Problem requirements =>
Check each line of the listing below for the string "other", and copy the ones that have it.

Supplied records =>
_ _ _ _
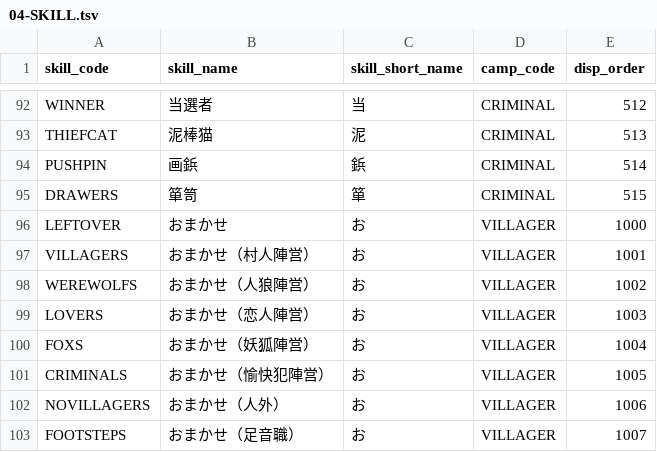
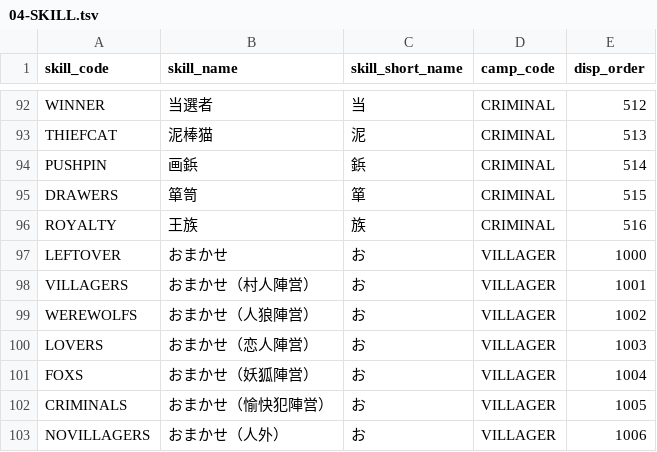
Before and after one commit to h-orito/wolf-mansion, a TSV file: dbflute_wolf_mansiondb/playsql/data/common/tsv/UTF-8/04-SKILL.tsv, drawn as a sheet; only a part is shown, gaps mark what is left out; the shorter side is filled out with more unchanged rows.

```diff
--- a/dbflute_wolf_mansiondb/playsql/data/common/tsv/UTF-8/04-SKILL.tsv
+++ b/dbflute_wolf_mansiondb/playsql/data/common/tsv/UTF-8/04-SKILL.tsv
@@ -95,2 +95,3 @@ PUSHPIN	画鋲	鋲	CRIMINAL	514
 DRAWERS	箪笥	箪	CRIMINAL	515
+ROYALTY	王族	族	CRIMINAL	516
 LEFTOVER	おまかせ	お	VILLAGER	1000
```
Also changed, not shown: 30 other files.
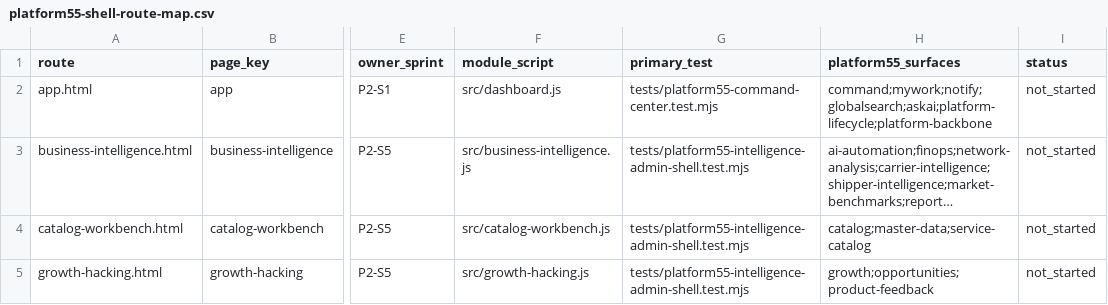
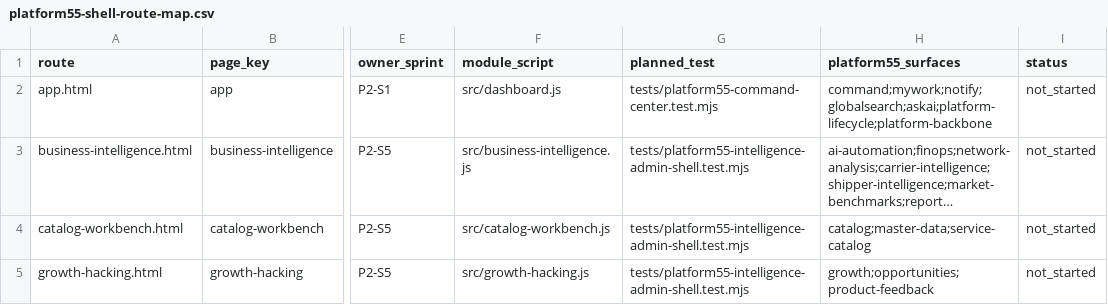
Before and after one commit to elandopando8892/rateware, a CSV file: docs/platform55-shell-route-map.csv, drawn as a sheet; only a part is shown, gaps mark what is left out; long unchanged cells end in …; the diff names each change by its address in the sheet, - before the commit and + after, or states it on an @@ line.

Commit message:
fix: harden Platform55 shell contract

```diff
--- a/docs/platform55-shell-route-map.csv
+++ b/docs/platform55-shell-route-map.csv
-G1: primary_test
+G1: planned_test
```
Also changed, not shown: 9 other files.
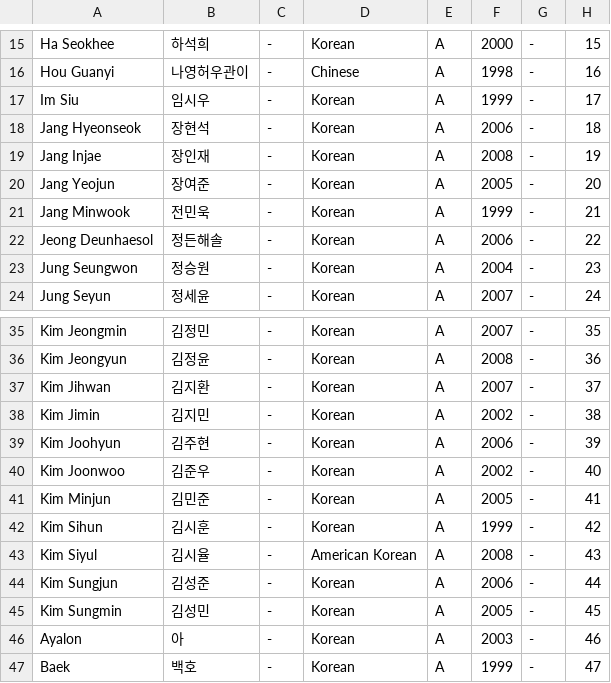
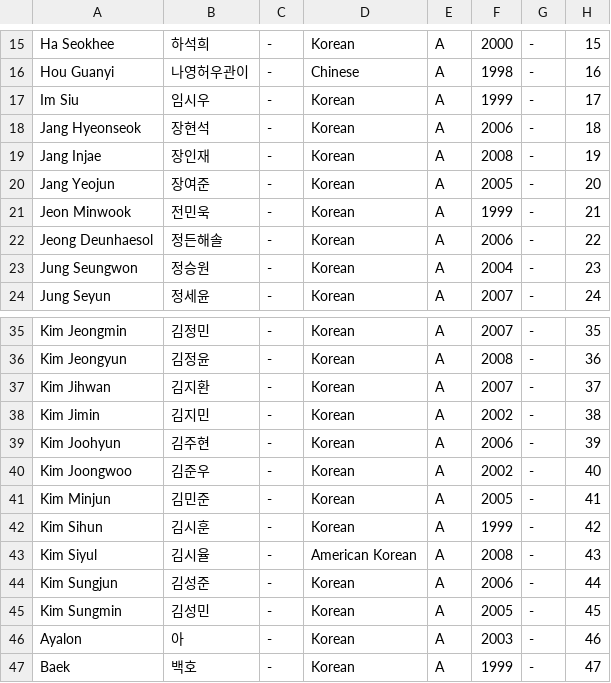
Before and after one commit to skzweme/Project7, a CSV file: trainee_info.csv, drawn as a sheet; only a part is shown, gaps mark what is left out.

Commit message:
Update trainee_info.csv

```diff
--- a/trainee_info.csv
+++ b/trainee_info.csv
@@ -20,3 +20,3 @@
 "Jang Yeojun","장여준","-","Korean","A","2005","-","20"
-"Jang Minwook","전민욱","-","Korean","A","1999","-","21"
+"Jeon Minwook","전민욱","-","Korean","A","1999","-","21"
 "Jeong Deunhaesol","정든해솔","-","Korean","A","2006","-","22"
@@ -39,3 +39,3 @@
 "Kim Joohyun","김주현","-","Korean","A","2006","-","39"
-"Kim Joonwoo","김준우","-","Korean","A","2002","-","40"
+"Kim Joongwoo","김준우","-","Korean","A","2002","-","40"
 "Kim Minjun","김민준","-","Korean","A","2005","-","41"
```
_ _ _ _
Result of this task =>
Also changed, not shown: 30 other files.
Also changed, not shown: 9 other files.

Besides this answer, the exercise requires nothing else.